For my banners, my sister kindly created through her Corel Paintshop software and my covers I used a very old Adobe Photoshop CS2 which you can acquire for free off of their personal website (just create an account with them and you can download any older versions of the software, they do have a list of the software and product codes for you so don’t worry about that.)
What new projects are you working on or are excited about right now?
Other than the first book in the series, I have written book 2 (but still needs editing) The Dragon’s Slumber: Whispering Souls and book 3 Dark Magic: Living Souls showcasing on Inkshares. There are several chapters that have been uploaded for anyone to peruse at any time.
I have also created two ideas – one based on science fiction called ‘The Dreamers’ – which is about a small community living in 2353, who have the ability to not only control and shape their dreams but also other peoples and a police force called ‘The Dream Catchers’ devote their lives in catching these people – and the second is another fantasy called ‘Dragonborn’ and this idea revolves around dragon’s being given the ability to change into human form (some were even born as human) and live secretly amongst human society.
What do you read? What are your favorite books and who are your favorite authors?
Although a lot of people who wrote in the fantasy genre would always point out how JRR Tolkien would inspire them (though he did help to inspire my imagination) but my heart lies with two distinguishable authors – Robin Hobb and Bernard Cornwall – one wrote historical fiction and the other fantasy – but both wrote such inspired novels that I fell in love with how they write almost immediately. Not only could you fall in love with their writing styles but also with their immersive worlds in which you felt entrapped with the characters that they wrote so well into the novels.
I love the last kingdom series by Bernard Cornwall and also Robin Hobb’s Fitz and the fool series too.
Do you have any advice for someone starting out as a writer?
Never give up. If you have written a novel already but are finding it tiring to find someone who would take it on or failing at several crowdfunding sites, never ever give in. You will be amazed at what might happen if you keep on pushing.
You will find that other authors you will come across will help you, whether it be feedback, sharing or even helping by buying a copy of your work, the people you will meet will help in more ways than one.
I suggest that if you don’t use Inkshares to crowdfund you work, at least upload your draft and several chapters, gather followers to your work and generate helpful comments and feedback. The new authors and even the readers on Inkshares are lovely people to get in contact with and there are even forums to help support you even more.
Is there anything else you’d like to share?
A lot of people would normally think “you don’t need to do research for a make believe world” but I can’t stress how much that is wrong.

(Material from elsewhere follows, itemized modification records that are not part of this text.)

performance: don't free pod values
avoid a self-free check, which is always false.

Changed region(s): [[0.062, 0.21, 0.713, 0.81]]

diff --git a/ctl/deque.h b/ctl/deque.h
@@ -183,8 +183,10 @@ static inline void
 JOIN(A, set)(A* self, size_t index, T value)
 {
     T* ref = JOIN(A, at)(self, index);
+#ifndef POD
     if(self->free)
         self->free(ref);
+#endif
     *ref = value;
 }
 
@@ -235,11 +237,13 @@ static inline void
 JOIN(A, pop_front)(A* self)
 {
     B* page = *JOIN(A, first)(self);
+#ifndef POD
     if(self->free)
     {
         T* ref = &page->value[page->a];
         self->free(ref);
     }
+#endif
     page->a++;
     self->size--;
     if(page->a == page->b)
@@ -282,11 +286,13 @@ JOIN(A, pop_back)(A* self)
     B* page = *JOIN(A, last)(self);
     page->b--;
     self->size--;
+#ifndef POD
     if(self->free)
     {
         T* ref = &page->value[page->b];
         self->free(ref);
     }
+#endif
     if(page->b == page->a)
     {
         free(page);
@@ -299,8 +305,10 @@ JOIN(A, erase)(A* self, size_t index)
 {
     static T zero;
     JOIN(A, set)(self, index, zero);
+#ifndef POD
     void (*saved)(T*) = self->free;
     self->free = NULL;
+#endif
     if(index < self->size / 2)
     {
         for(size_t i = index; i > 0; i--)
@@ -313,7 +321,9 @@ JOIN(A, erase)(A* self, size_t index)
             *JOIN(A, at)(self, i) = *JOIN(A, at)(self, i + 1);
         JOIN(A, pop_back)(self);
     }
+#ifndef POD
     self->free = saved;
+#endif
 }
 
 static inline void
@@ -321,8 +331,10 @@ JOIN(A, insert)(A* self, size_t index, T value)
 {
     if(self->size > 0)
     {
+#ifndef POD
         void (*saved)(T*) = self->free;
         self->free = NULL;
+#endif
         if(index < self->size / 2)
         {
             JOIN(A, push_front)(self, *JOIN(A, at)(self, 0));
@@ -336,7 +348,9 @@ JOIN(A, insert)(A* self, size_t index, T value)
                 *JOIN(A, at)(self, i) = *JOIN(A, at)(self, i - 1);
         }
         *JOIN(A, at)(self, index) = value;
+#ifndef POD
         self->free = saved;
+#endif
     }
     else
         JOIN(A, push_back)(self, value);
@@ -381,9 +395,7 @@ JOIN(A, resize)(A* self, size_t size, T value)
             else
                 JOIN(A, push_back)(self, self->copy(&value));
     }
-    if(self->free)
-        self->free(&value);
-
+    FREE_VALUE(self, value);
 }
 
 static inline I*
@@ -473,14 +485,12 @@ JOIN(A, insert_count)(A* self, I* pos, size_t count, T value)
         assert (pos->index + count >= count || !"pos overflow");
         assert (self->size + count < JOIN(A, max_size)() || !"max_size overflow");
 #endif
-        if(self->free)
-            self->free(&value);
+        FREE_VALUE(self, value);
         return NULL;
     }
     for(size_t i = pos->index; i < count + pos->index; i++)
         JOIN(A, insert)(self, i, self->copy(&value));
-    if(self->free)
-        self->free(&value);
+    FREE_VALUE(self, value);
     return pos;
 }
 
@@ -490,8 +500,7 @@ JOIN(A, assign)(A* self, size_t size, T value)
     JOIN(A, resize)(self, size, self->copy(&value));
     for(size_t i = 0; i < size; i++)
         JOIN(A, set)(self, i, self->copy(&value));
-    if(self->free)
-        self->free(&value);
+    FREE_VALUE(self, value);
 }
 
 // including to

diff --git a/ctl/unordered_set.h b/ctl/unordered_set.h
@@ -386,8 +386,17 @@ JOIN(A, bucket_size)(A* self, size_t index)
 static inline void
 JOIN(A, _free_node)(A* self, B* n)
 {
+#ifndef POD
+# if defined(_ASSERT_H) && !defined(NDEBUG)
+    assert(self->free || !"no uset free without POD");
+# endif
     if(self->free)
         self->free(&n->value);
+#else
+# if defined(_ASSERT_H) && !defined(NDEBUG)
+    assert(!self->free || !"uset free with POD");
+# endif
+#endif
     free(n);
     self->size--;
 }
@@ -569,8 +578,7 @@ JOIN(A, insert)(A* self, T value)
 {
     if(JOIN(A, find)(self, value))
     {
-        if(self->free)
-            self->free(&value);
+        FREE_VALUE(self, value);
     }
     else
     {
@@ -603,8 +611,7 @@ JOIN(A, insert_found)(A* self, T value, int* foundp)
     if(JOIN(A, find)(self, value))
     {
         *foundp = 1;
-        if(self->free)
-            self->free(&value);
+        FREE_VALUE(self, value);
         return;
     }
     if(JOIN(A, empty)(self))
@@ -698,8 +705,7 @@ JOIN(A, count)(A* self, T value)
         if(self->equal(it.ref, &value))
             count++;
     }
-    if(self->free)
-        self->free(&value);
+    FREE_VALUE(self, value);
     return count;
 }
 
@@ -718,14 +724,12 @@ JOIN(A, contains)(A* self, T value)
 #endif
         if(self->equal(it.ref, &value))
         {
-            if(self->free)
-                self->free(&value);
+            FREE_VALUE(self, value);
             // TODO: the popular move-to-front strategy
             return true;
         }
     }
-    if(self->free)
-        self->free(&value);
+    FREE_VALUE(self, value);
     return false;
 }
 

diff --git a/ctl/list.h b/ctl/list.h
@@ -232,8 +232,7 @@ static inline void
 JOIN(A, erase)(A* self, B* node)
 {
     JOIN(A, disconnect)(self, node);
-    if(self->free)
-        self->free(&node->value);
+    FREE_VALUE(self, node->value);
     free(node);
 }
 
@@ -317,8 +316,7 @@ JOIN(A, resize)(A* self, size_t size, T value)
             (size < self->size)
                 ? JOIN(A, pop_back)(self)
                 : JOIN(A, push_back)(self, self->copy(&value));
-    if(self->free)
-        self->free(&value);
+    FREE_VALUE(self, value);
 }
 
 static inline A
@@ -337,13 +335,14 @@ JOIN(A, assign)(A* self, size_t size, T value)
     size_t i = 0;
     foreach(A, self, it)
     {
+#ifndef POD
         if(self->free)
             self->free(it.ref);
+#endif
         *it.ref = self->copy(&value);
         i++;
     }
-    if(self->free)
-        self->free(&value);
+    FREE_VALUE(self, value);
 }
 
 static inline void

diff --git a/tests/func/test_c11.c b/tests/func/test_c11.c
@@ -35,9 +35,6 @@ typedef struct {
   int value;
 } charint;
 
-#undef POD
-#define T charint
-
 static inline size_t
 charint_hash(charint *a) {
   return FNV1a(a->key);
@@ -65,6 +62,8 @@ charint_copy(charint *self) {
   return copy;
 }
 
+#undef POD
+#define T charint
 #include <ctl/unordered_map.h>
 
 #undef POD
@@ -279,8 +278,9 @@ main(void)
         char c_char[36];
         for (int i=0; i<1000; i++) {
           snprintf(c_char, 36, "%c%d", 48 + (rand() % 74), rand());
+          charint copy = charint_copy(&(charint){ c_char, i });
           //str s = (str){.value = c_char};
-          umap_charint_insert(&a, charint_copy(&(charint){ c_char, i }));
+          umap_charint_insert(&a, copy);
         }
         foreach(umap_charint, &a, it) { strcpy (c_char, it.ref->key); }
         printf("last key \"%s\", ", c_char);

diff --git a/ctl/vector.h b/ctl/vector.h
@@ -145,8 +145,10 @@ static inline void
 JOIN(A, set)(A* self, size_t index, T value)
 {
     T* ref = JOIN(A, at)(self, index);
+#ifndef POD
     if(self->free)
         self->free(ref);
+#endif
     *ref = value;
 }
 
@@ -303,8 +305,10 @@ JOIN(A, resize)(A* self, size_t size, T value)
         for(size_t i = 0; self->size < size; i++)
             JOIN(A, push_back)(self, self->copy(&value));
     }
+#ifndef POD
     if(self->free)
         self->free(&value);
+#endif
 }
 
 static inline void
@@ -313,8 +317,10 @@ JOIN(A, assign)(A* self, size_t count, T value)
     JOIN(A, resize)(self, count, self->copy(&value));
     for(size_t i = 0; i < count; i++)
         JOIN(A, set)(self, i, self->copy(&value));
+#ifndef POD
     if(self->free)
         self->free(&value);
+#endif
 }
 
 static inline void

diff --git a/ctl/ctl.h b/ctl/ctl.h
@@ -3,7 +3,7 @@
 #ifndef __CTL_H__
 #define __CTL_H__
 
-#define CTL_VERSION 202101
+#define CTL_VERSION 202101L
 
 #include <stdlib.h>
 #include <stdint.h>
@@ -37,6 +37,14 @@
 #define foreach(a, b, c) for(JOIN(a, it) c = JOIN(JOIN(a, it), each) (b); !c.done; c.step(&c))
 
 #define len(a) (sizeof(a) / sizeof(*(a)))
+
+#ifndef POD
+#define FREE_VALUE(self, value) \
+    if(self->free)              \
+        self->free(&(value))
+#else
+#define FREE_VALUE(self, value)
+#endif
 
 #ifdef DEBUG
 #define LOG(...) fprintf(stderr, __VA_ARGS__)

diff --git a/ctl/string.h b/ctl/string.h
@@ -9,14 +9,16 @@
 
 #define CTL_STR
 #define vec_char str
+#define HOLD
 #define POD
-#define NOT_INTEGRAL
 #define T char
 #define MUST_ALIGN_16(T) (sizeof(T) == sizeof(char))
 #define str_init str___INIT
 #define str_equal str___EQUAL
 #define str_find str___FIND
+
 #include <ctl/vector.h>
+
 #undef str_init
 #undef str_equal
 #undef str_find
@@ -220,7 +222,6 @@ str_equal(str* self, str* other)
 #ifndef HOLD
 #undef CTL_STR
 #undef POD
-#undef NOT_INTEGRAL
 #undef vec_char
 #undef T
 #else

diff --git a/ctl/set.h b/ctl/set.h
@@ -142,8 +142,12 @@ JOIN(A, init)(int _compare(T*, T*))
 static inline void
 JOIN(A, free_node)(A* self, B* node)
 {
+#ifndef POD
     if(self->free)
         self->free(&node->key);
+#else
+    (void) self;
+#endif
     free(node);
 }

Doing research within the fantasy genre is essential to making a believable world even if it is practical research that you do. Historical history is a must to gleam insights into what your world could be like and it could even give you ideas for your story but another must read is actual events that have happened, religion, societies and communities all give you that edge to your believable world.
For my book I actually took up horse riding to be able to write in detail what and how it felt and even to fasten up or clean the tackle, saddle and girth. But I actually wanted to do horse riding my whole life, so that fulfilled a dream of mine at the same time. Doing this just gives you that more of an edge to your new book.
I would like to thank Kirsty for her time.
Copyright: Kirsty L Jennings